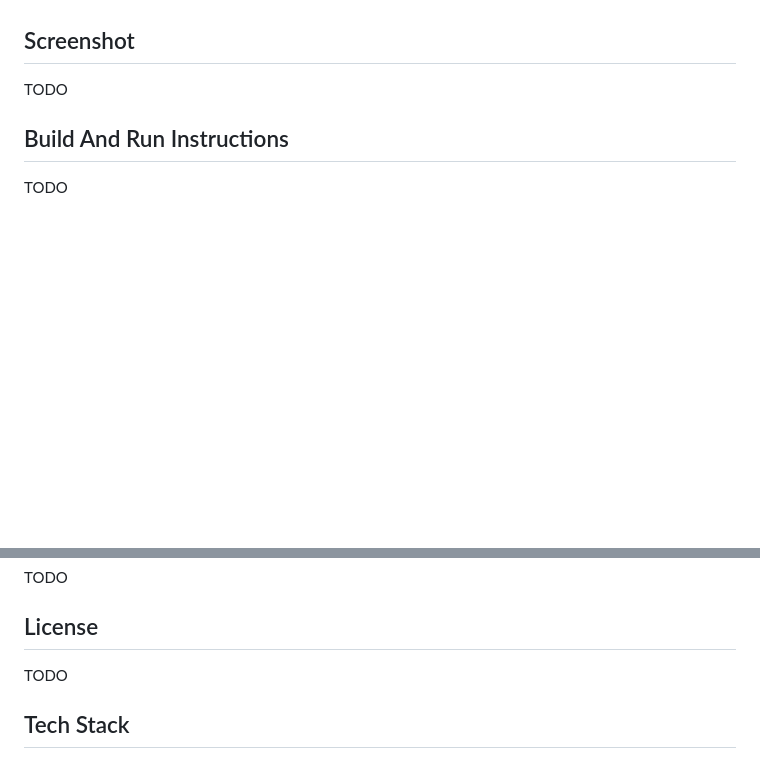
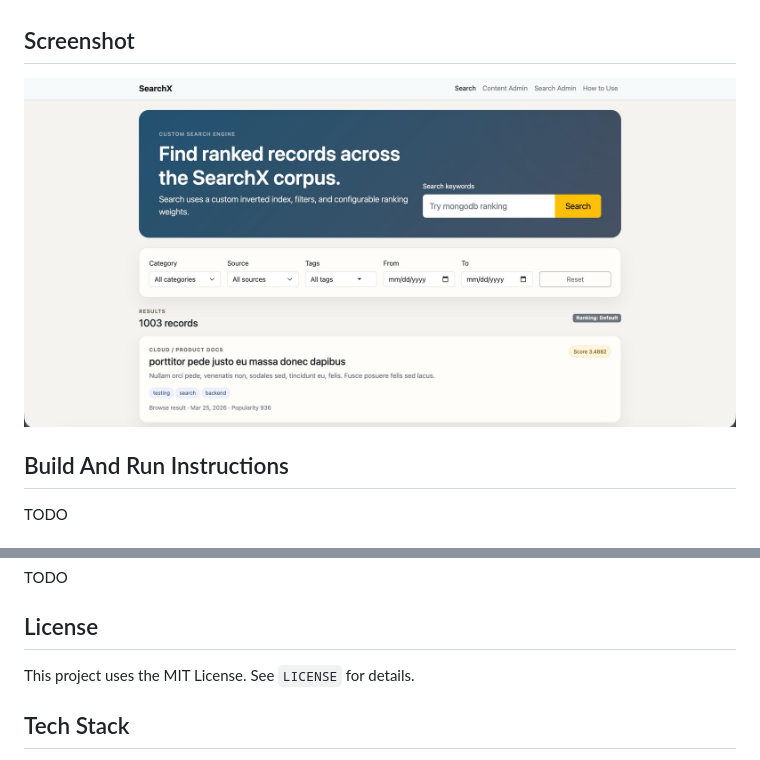
Before and after one commit to Naveen-1-1/search-engine-ranking, a Markdown page: README.md, 2 parts joined by grey strips. GitHub-like rendering; pictures changed too: docs/Application-Screenshot.jpeg (added); blank space fills up the shorter version.

Commit message:
app screenshot, license updated in readme

```diff
--- a/README.md
+++ b/README.md
@@ -16,7 +16,7 @@ SearchX is a full-stack search engine and ranking platform where users can searc
 
 ## Screenshot
 
-TODO
+![Search homepage screenshot](./docs/Application-Screenshot.jpeg)
 
 ## Build And Run Instructions
 
@@ -40,7 +40,7 @@ TODO
 
 ## License
 
-TODO
+This project uses the MIT License. See `LICENSE` for details.
 
 ## Tech Stack
 
```
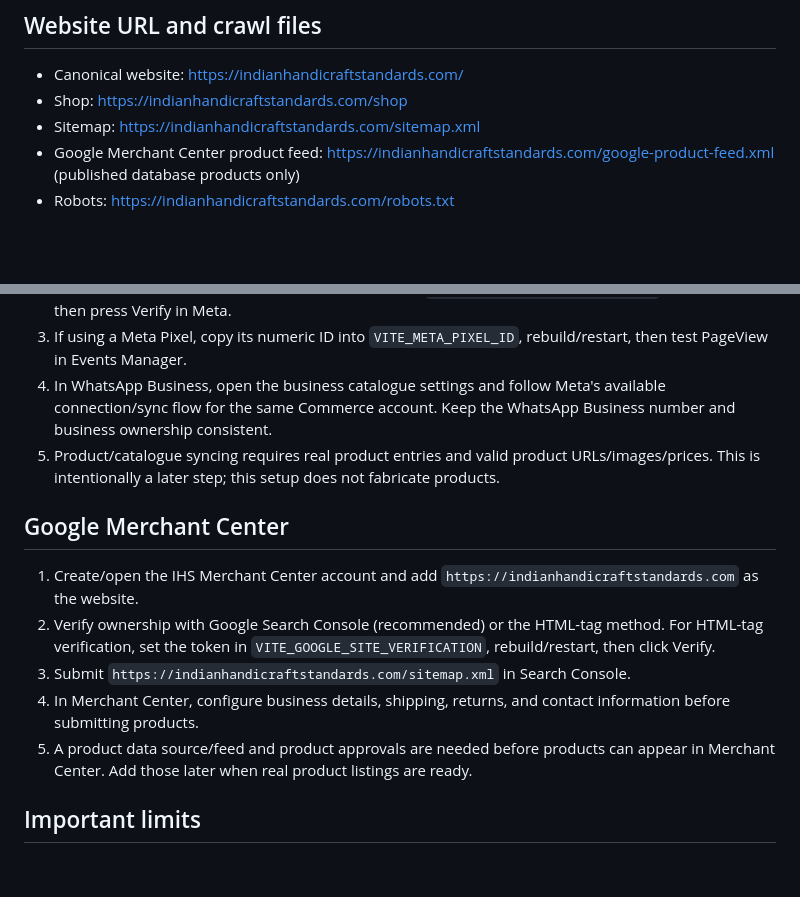
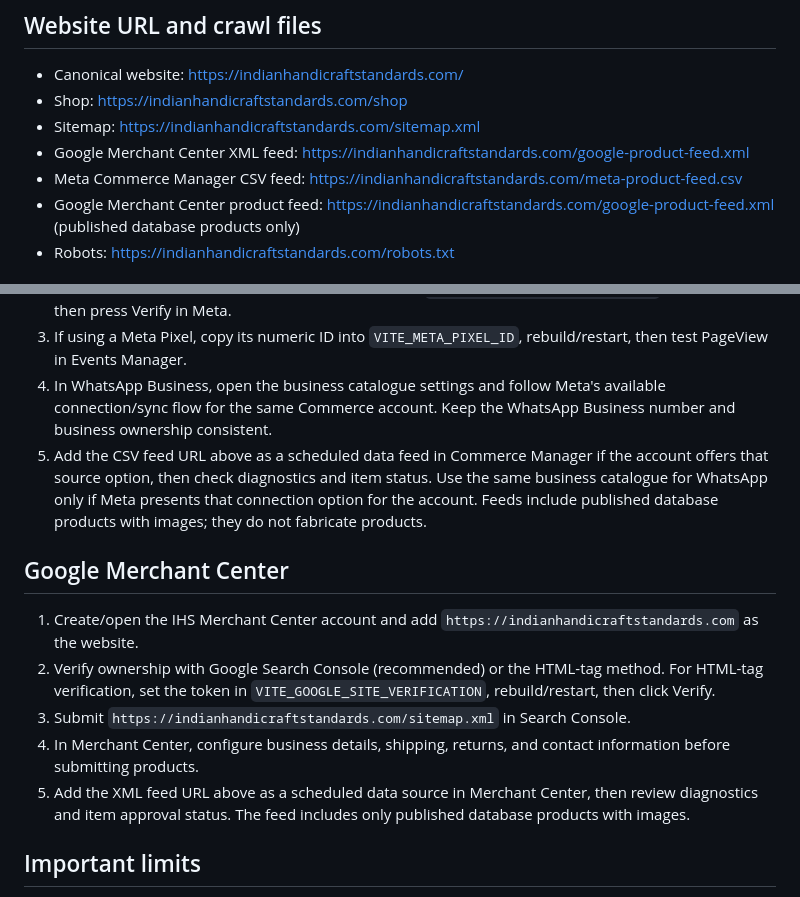
Before and after one commit to mohdkamran999/indian1, a Markdown page: COMMERCE_INTEGRATIONS.md, 2 parts joined by grey strips. Rendered like a GitHub page; blank space fills up the shorter version.

Commit message:
Document live Google and Meta product feed endpoints

```diff
--- a/COMMERCE_INTEGRATIONS.md
+++ b/COMMERCE_INTEGRATIONS.md
@@ -7,6 +7,8 @@ This project supports the website-side setup for Indian Handicraft Standards. Th
 - Canonical website: https://indianhandicraftstandards.com/
 - Shop: https://indianhandicraftstandards.com/shop
 - Sitemap: https://indianhandicraftstandards.com/sitemap.xml
+- Google Merchant Center XML feed: https://indianhandicraftstandards.com/google-product-feed.xml
+- Meta Commerce Manager CSV feed: https://indianhandicraftstandards.com/meta-product-feed.csv
 - Google Merchant Center product feed: https://indianhandicraftstandards.com/google-product-feed.xml (published database products only)
 - Robots: https://indianhandicraftstandards.com/robots.txt
 
@@ -28,7 +30,7 @@ Google Analytics and Google Tag Manager are already included in the site source
 2. Copy the domain verification token into Hostinger as `VITE_META_DOMAIN_VERIFICATION`, rebuild/restart, then press Verify in Meta.
 3. If using a Meta Pixel, copy its numeric ID into `VITE_META_PIXEL_ID`, rebuild/restart, then test PageView in Events Manager.
 4. In WhatsApp Business, open the business catalogue settings and follow Meta's available connection/sync flow for the same Commerce account. Keep the WhatsApp Business number and business ownership consistent.
-5. Product/catalogue syncing requires real product entries and valid product URLs/images/prices. This is intentionally a later step; this setup does not fabricate products.
+5. Add the CSV feed URL above as a scheduled data feed in Commerce Manager if the account offers that source option, then check diagnostics and item status. Use the same business catalogue for WhatsApp only if Meta presents that connection option for the account. Feeds include published database products with images; they do not fabricate products.
 
 ## Google Merchant Center
 
@@ -36,7 +38,7 @@ Google Analytics and Google Tag Manager are already included in the site source
 2. Verify ownership with Google Search Console (recommended) or the HTML-tag method. For HTML-tag verification, set the token in `VITE_GOOGLE_SITE_VERIFICATION`, rebuild/restart, then click Verify.
 3. Submit `https://indianhandicraftstandards.com/sitemap.xml` in Search Console.
 4. In Merchant Center, configure business details, shipping, returns, and contact information before submitting products.
-5. A product data source/feed and product approvals are needed before products can appear in Merchant Center. Add those later when real product listings are ready.
+5. Add the XML feed URL above as a scheduled data source in Merchant Center, then review diagnostics and item approval status. The feed includes only published database products with images.
 
 ## Important limits
 
```
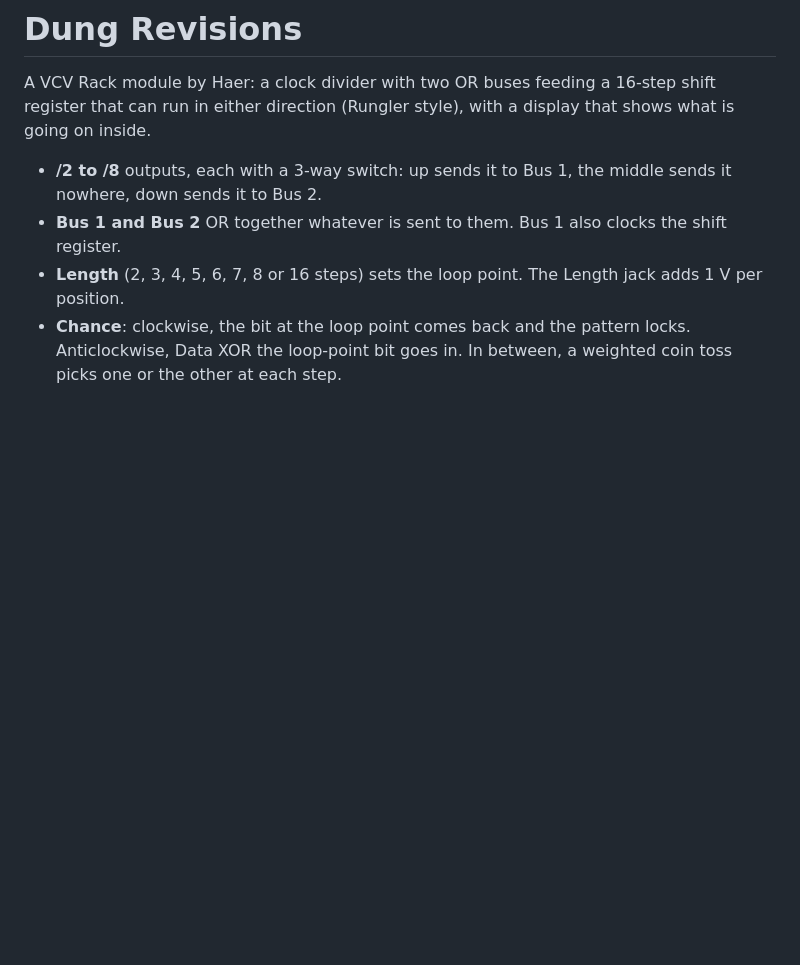
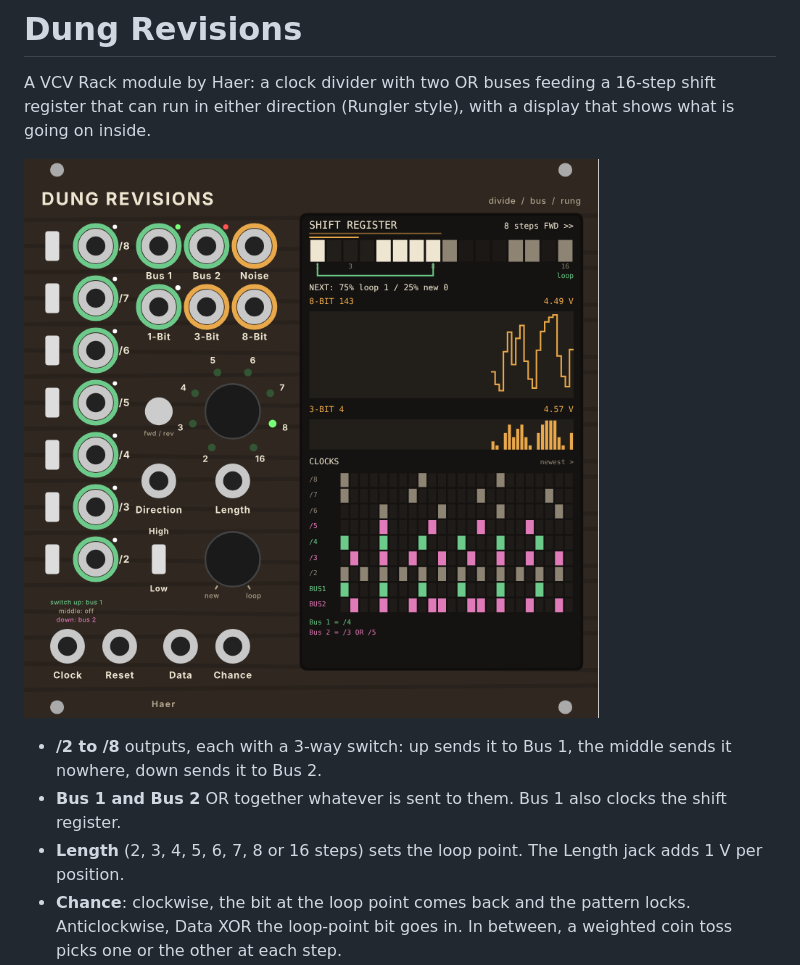
Before and after one commit to hardyfinn/Dung-Revisions, a Markdown page: README.md, the part around the change. Rendered like a GitHub page; pictures changed too: docs/panel-preview.png (added); blank space fills up the shorter version.

Commit message:
Taller 8-bit trace and clock grid; add panel preview
Co-Authored-By: Claude Opus 5.5 <noreply@anthropic.com>
Claude-Session: https://claude.ai/code/session_011Dr4ckdBANddF8g9JxLfsQ

```diff
--- a/README.md
+++ b/README.md
@@ -3,6 +3,8 @@
 A VCV Rack module by Haer: a clock divider with two OR buses feeding a
 16-step shift register that can run in either direction (Rungler style),
 with a display that shows what is going on inside.
+
+![Panel preview](docs/panel-preview.png)
 
 - **/2 to /8** outputs, each with a 3-way switch: up sends it to Bus 1, the
   middle sends it nowhere, down sends it to Bus 2.
```
Also changed, not shown: 1 other file.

§ **Instructions for the task**:
Pictures stay out; everything else in the listing above gets repeated exactly.

§ **Written response**:
Before and after one commit to Naveen-1-1/search-engine-ranking, a Markdown page: README.md, 2 parts joined by grey strips. GitHub-like rendering; pictures changed too: docs/Application-Screenshot.jpeg (added); blank space fills up the shorter version.

Commit message:
app screenshot, license updated in readme

```diff
--- a/README.md
+++ b/README.md
@@ -16,7 +16,7 @@ SearchX is a full-stack search engine and ranking platform where users can searc
 
 ## Screenshot
 
-TODO
+![Search homepage screenshot](./docs/Application-Screenshot.jpeg)
 
 ## Build And Run Instructions
 
@@ -40,7 +40,7 @@ TODO
 
 ## License
 
-TODO
+This project uses the MIT License. See `LICENSE` for details.
 
 ## Tech Stack
 
```
Before and after one commit to mohdkamran999/indian1, a Markdown page: COMMERCE_INTEGRATIONS.md, 2 parts joined by grey strips. Rendered like a GitHub page; blank space fills up the shorter version.

Commit message:
Document live Google and Meta product feed endpoints

```diff
--- a/COMMERCE_INTEGRATIONS.md
+++ b/COMMERCE_INTEGRATIONS.md
@@ -7,6 +7,8 @@ This project supports the website-side setup for Indian Handicraft Standards. Th
 - Canonical website: https://indianhandicraftstandards.com/
 - Shop: https://indianhandicraftstandards.com/shop
 - Sitemap: https://indianhandicraftstandards.com/sitemap.xml
+- Google Merchant Center XML feed: https://indianhandicraftstandards.com/google-product-feed.xml
+- Meta Commerce Manager CSV feed: https://indianhandicraftstandards.com/meta-product-feed.csv
 - Google Merchant Center product feed: https://indianhandicraftstandards.com/google-product-feed.xml (published database products only)
 - Robots: https://indianhandicraftstandards.com/robots.txt
 
@@ -28,7 +30,7 @@ Google Analytics and Google Tag Manager are already included in the site source
 2. Copy the domain verification token into Hostinger as `VITE_META_DOMAIN_VERIFICATION`, rebuild/restart, then press Verify in Meta.
 3. If using a Meta Pixel, copy its numeric ID into `VITE_META_PIXEL_ID`, rebuild/restart, then test PageView in Events Manager.
 4. In WhatsApp Business, open the business catalogue settings and follow Meta's available connection/sync flow for the same Commerce account. Keep the WhatsApp Business number and business ownership consistent.
-5. Product/catalogue syncing requires real product entries and valid product URLs/images/prices. This is intentionally a later step; this setup does not fabricate products.
+5. Add the CSV feed URL above as a scheduled data feed in Commerce Manager if the account offers that source option, then check diagnostics and item status. Use the same business catalogue for WhatsApp only if Meta presents that connection option for the account. Feeds include published database products with images; they do not fabricate products.
 
 ## Google Merchant Center
 
@@ -36,7 +38,7 @@ Google Analytics and Google Tag Manager are already included in the site source
 2. Verify ownership with Google Search Console (recommended) or the HTML-tag method. For HTML-tag verification, set the token in `VITE_GOOGLE_SITE_VERIFICATION`, rebuild/restart, then click Verify.
 3. Submit `https://indianhandicraftstandards.com/sitemap.xml` in Search Console.
 4. In Merchant Center, configure business details, shipping, returns, and contact information before submitting products.
-5. A product data source/feed and product approvals are needed before products can appear in Merchant Center. Add those later when real product listings are ready.
+5. Add the XML feed URL above as a scheduled data source in Merchant Center, then review diagnostics and item approval status. The feed includes only published database products with images.
 
 ## Important limits
 
```
Before and after one commit to hardyfinn/Dung-Revisions, a Markdown page: README.md, the part around the change. Rendered like a GitHub page; pictures changed too: docs/panel-preview.png (added); blank space fills up the shorter version.

Commit message:
Taller 8-bit trace and clock grid; add panel preview
Co-Authored-By: Claude Opus 5.5 <noreply@anthropic.com>
Claude-Session: https://claude.ai/code/session_011Dr4ckdBANddF8g9JxLfsQ

```diff
--- a/README.md
+++ b/README.md
@@ -3,6 +3,8 @@
 A VCV Rack module by Haer: a clock divider with two OR buses feeding a
 16-step shift register that can run in either direction (Rungler style),
 with a display that shows what is going on inside.
+
+![Panel preview](docs/panel-preview.png)
 
 - **/2 to /8** outputs, each with a 3-way switch: up sends it to Bus 1, the
   middle sends it nowhere, down sends it to Bus 2.
```
Also changed, not shown: 1 other file.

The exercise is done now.